[Modification records]
##############################

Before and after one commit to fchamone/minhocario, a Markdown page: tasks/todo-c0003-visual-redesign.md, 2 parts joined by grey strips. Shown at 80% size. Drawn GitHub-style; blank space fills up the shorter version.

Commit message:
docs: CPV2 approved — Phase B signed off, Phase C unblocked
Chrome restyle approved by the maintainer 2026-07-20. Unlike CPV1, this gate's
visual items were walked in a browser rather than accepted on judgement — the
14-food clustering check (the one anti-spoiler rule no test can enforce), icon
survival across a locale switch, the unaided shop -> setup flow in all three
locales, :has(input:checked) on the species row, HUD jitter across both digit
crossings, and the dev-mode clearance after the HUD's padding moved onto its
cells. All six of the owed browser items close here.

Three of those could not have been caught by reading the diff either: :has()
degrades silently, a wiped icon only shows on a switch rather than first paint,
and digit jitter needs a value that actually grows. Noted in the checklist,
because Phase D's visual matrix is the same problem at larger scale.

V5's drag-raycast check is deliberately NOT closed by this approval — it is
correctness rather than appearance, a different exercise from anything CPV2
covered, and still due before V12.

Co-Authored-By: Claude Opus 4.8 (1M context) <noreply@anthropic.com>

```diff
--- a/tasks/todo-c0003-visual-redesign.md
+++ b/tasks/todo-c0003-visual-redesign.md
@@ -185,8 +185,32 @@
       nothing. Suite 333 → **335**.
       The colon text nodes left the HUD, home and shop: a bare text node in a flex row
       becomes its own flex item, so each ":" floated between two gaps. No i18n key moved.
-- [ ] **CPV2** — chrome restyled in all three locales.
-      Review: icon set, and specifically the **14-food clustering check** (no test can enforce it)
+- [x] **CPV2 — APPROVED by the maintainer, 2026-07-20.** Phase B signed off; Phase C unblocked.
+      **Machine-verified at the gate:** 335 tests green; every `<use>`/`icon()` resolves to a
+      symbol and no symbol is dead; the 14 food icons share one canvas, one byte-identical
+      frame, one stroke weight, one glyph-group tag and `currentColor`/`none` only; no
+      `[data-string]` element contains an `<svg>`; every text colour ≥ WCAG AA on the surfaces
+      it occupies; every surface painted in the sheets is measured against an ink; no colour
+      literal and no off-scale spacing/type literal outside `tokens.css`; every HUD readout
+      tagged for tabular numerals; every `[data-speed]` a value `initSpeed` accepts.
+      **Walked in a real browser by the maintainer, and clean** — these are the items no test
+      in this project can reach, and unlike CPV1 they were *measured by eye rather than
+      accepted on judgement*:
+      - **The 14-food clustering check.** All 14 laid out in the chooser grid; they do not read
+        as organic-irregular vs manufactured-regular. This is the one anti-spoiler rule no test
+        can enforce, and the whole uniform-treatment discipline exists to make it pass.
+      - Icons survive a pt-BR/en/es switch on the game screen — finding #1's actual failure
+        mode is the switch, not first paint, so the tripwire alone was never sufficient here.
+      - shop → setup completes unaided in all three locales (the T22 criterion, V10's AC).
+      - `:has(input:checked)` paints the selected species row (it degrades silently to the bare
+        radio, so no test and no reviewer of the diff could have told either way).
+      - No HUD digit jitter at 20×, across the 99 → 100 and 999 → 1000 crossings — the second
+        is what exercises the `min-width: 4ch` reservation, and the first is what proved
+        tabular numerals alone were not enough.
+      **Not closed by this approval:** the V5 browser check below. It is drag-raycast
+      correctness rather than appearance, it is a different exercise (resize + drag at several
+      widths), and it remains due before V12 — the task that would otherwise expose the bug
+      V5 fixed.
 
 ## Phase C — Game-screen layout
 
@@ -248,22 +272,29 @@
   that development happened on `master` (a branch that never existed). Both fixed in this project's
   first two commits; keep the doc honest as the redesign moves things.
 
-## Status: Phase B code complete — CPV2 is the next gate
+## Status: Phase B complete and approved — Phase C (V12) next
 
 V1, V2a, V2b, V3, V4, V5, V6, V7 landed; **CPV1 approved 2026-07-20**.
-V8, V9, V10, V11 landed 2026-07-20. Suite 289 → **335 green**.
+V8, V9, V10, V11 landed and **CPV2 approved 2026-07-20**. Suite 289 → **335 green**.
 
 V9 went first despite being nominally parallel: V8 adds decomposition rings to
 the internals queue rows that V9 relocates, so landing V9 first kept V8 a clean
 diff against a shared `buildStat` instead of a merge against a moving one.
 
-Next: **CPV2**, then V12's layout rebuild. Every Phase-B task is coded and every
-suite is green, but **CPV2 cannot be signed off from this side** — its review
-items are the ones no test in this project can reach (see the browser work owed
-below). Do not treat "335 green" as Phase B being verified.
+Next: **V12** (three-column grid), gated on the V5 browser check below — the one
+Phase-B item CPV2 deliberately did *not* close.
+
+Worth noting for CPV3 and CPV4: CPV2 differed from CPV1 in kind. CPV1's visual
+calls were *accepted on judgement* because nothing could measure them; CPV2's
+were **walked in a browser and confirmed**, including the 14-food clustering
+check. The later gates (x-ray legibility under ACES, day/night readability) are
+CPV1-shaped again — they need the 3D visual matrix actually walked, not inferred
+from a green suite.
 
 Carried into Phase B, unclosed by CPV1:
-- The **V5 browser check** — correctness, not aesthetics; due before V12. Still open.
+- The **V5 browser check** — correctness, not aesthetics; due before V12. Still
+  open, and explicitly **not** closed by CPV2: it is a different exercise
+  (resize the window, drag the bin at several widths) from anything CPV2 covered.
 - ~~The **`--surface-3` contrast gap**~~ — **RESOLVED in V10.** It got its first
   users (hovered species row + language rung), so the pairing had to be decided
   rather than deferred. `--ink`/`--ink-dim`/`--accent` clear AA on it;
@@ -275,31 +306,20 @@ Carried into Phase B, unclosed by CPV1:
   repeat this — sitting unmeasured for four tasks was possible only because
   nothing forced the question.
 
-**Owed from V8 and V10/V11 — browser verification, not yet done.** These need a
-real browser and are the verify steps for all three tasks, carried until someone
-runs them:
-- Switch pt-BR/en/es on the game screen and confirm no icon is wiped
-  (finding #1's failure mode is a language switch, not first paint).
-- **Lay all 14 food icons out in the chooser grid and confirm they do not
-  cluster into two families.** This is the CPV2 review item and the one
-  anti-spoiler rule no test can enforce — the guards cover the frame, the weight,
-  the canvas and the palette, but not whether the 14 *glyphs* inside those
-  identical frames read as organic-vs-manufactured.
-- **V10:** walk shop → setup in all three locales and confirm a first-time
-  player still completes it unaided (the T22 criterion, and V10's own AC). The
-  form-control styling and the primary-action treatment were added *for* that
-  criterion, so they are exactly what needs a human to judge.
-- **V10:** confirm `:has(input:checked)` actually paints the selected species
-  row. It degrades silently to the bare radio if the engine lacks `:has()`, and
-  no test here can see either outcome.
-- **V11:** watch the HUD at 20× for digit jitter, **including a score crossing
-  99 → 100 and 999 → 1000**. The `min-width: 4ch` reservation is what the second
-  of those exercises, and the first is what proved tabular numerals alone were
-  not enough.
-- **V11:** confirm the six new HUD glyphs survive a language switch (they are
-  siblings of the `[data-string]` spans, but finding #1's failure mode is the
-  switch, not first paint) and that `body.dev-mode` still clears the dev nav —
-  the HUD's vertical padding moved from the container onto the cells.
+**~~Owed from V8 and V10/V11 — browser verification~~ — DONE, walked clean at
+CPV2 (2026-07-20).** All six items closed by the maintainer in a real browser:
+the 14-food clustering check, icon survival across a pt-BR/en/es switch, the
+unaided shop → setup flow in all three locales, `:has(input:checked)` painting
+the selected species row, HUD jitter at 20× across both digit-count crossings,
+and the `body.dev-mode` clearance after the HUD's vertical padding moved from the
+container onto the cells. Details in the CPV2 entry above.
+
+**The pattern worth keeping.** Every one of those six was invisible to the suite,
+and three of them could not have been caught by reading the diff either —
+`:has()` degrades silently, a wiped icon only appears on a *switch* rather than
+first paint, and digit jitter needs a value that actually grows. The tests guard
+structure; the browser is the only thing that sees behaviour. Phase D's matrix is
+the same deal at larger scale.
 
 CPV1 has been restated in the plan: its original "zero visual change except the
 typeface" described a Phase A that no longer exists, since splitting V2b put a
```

##############################

Scan the data above for the string "digit" and copy each line where it appears.

locales, :has(input:checked) on the species row, HUD jitter across both digit
and digit jitter needs a value that actually grows. Noted in the checklist,
+      - No HUD digit jitter at 20×, across the 99 → 100 and 999 → 1000 crossings — the second
-- **V11:** watch the HUD at 20× for digit jitter, **including a score crossing
+the selected species row, HUD jitter at 20× across both digit-count crossings,
+first paint, and digit jitter needs a value that actually grows. The tests guard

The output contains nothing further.